The Democratic Party of 2020 will face a reckoning with the Democratic Party of 50 years ago if former Vice President Joe Biden seeks the presidency, as he’s expected to do.
When Biden, who’s now 76, was first elected to the Senate from Delaware in 1972, Democrats relied on an electoral coalition that revolved primarily around working-class white voters, many of them conservative on cultural issues, particularly those involving race. With those voters in sight, Biden was one of many generally liberal Democrats during that era who took nuanced, or even openly conservative, positions on racially infused issues, including school busing and crime.
If Biden runs, he will force Democrats to decide whether those earlier views are still acceptable in a party that has moved left since then on all racially related issues, in response both to shifting attitudes in the country and the increasing diversity of its voters.
“His career is really a microcosm of the changes in the Democratic Party over the past half-century, all in one person,” says Bill Galston, a senior fellow at the Brookings Institution and longtime Democratic policy analyst.
The electoral landscape that confronted Democrats of Biden’s generation is almost unimaginable for today’s younger party activists.
Biden, a lawyer, began his political career in 1970 by winning a seat on the county council of New Castle, Delaware, which included Wilmington, the state’s largest city. Two years later, he won election to the US Senate, just weeks before his 30th birthday. He served in the Senate for the next 36 years, until he joined President Barack Obama as his vice president in 2009.
Over that period, the country — and the Democratic coalition — experienced enormous demographic change. In the 1976 election, when Democrat Jimmy Carter won the presidency, whites without college degrees composed 70% of all voters, according to an analysis of census data by the nonpartisan States of Change project. Minority voters — almost all of them African-American — made up only about 11% of voters then, with college-educated whites providing the remaining 19%.
Even as late as 1992, when President Bill Clinton was first elected, those blue-collar whites still represented about 60% of all voters, with college whites composing about 25% and minorities the remaining 15%. According to the States of Change calculations, working-class white voters cast a majority of the votes in every presidential election until 2008 (when they represented 48% of the voters).
African-American voters were already reliable Democrats by the 1970s, having moved decisively toward the party after the passage of the landmark civil rights laws in the 1960s. But white-collar whites in that period still leaned heavily toward the Republican Party: During the three presidential elections of the 1980s, Presidents Ronald Reagan and then George H.W. Bush carried college-educated whites by at lest 20 percentage points each time.

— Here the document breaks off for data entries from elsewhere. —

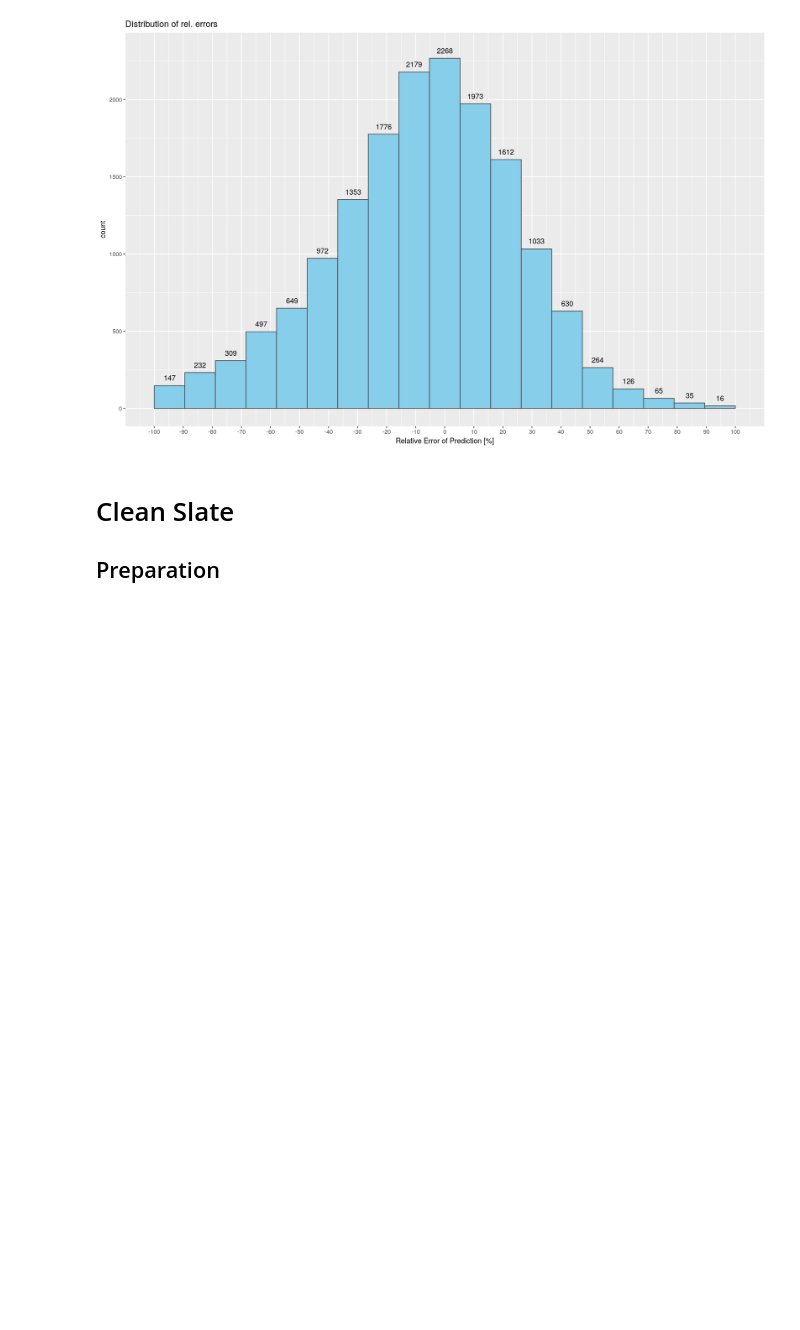
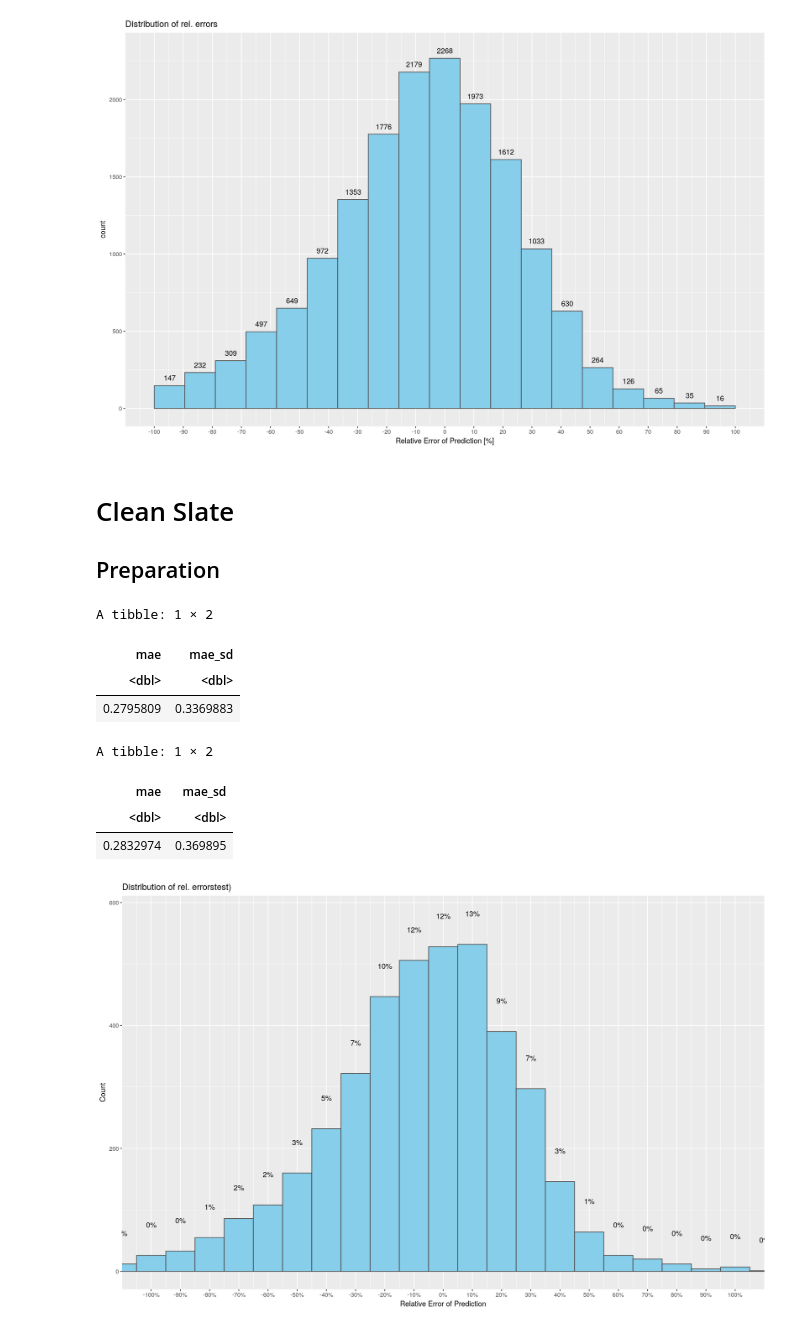
Before and after one commit to slavistan/ml-book-notes, a Jupyter notebook: scratchpad.ipynb, the cells around one changed output. Cells and saved outputs as stored; diff of their text form; code cells hidden in the pictures; blank space fills up the shorter version.

```diff
--- a/scratchpad.ipynb
+++ b/scratchpad.ipynb
@@ -239,9 +239,57 @@ housing <- housing %>%
     mutate(split=case_when(row_number() %in% test_indices ~ "test", T ~ "train"))
 
 # train the model
-linfit = lm(median_house_value ~ .,
-            data=housing %>%
-                 filter(split == "train") %>%
-                 select(-c(split, ISLAND)))
+linfit <- lm(median_house_value ~ .,
+             data=housing %>%
+                  filter(split == "train") %>%
+                  select(-c(split, ISLAND)))
 
 # evaluate accuracy
+# %%
+eval_acc <- function(model, fulldata, which_split, attribute="median_house_value") {
+    # get predictions
+    data <- fulldata %>% filter(split %in% which_split)
+    info <- tibble(preds = model %>% predict(data),
+                   labels = data[[attribute]],
+                   offby = labels-preds,
+                   offbyrel = offby/labels)
+
+    boxplot <- ggplot(info) +
+        geom_boxplot(aes(y=abs(offbyrel))) +
+        scale_y_log10()
+
+    histogram_full <- ggplot(info, aes(x=offbyrel)) +
+        geom_histogram(binwidth=1, fill='skyblue', color='grey30') +
+        stat_bin(aes(label = case_when(stat(count)/nrow(info) <= 0.01 ~ "≤1%", T ~ paste0(floor(..density..*100), "%")),
+                     y = stat(count) * 1.2),
+                 binwidth=1, geom="text") +
+        scale_y_log10() +
+        scale_x_continuous(labels = function(x) {paste0(100*x, "%")}, breaks=seq(-100,100),
+                           limits=c(-15,15)) +
+        labs(title=paste0("Full distribution of rel. errors (", toString(which_split), ")"), x="Relative Error of Prediction", y="Count")
+
+    histogram_99 <- ggplot(info, aes(x=offbyrel)) +
+        geom_histogram(binwidth=0.1, fill='skyblue', color='grey30') +
+        coord_cartesian(xlim=c(-1,1)) +
+        stat_bin(aes(label = paste0(floor(100*stat(count)/nrow(info)), "%"), y=..count..+50), geom="text", binwidth=0.1) +
+        scale_x_continuous(labels = function(x) {paste0(100*x, "%")}, breaks=seq(-1,1,0.1)) +
+        labs(title=paste0("Distribution of rel. errors", toString(which_split), ")"), x="Relative Error of Prediction", y="Count")
+
+    stats <- info %>% summarize(mae=mean(abs(offbyrel)), mae_sd=sd(abs(offbyrel)))
+    return(list(stats = stats, boxplot = boxplot, histogram_full = histogram_full, histogram_99 = histogram_99))
+}
+train_eval <- eval_acc(linfit, housing, "train")
+test_eval <- eval_acc(linfit, housing, "test")
+train_eval$stats
+test_eval$stats
+test_eval$histogram_99
+# %% [output]
+A tibble: 1 × 2
+| mae | mae_sd |
+| <dbl> | <dbl> |
+| 0.2795809 | 0.3369883 |
+A tibble: 1 × 2
+| mae | mae_sd |
+| <dbl> | <dbl> |
+| 0.2832974 | 0.369895 |
+[figure, added]
```
Also changed, not shown: 1 other file.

The result that Democrats in almost every state — and certainly in presidential elections — relied on an electoral coalition centered primarily on whites without college degrees and secondarily on African-Americans. In 1980, for instance, fully 60% of Carter’s votes in his losing race against Reagan came from working-class whites, according to calculations by longtime Democratic elections analyst Ruy Teixeira, one of the founders of the States of Change project.
“That’s a world that is gone, and it is easy for people to forget how different things were back then, both in terms of voting behavior and relative size of the groups,” says Teixeira, co-author of “America’s Forgotten Majority,” a 2000 book about the white working class.
By 2016, blue-collar whites, in stark contrast, accounted for slightly less than 30% of the votes that Hillary Clinton won. That was partly because the group continued its long-term decline as a share of the total vote (reaching 44% by the States of Change calculations), but also because it broke so decisively toward Donald Trump. Minorities, including growing populations of Hispanics and Asian-Americans, provided about 40% of Clinton’s votes, while whites with college degrees, among whom Democrats have gained strength steadily since the 1990s, contributed the remaining 30% or so.
Younger Democrats reared in a political world where the party mobilized that latter coalition have little experience with the choices the party faced in the 1970s and 1980s. The principal electoral challenge facing Democrats during the first decades of Biden’s career was crafting an agenda and message that could unite working-class whites and African-Americans.
“It was the central issue,” said Democratic pollster Stanley B. Greenberg, who became nationally known from his studies of white working-class alienation from the Democratic Party in Macomb County, Michigan, after the 1984 election. “Jimmy Carter, Bill Clinton, were seen as very responsive to African-American voters in their time, yet they were also candidates who stretched to reach white working-class voters. You could not contemplate being successful and sustainable as a national party through Bill Clinton without making an imperative of (attracting) very strong support with both those groups.”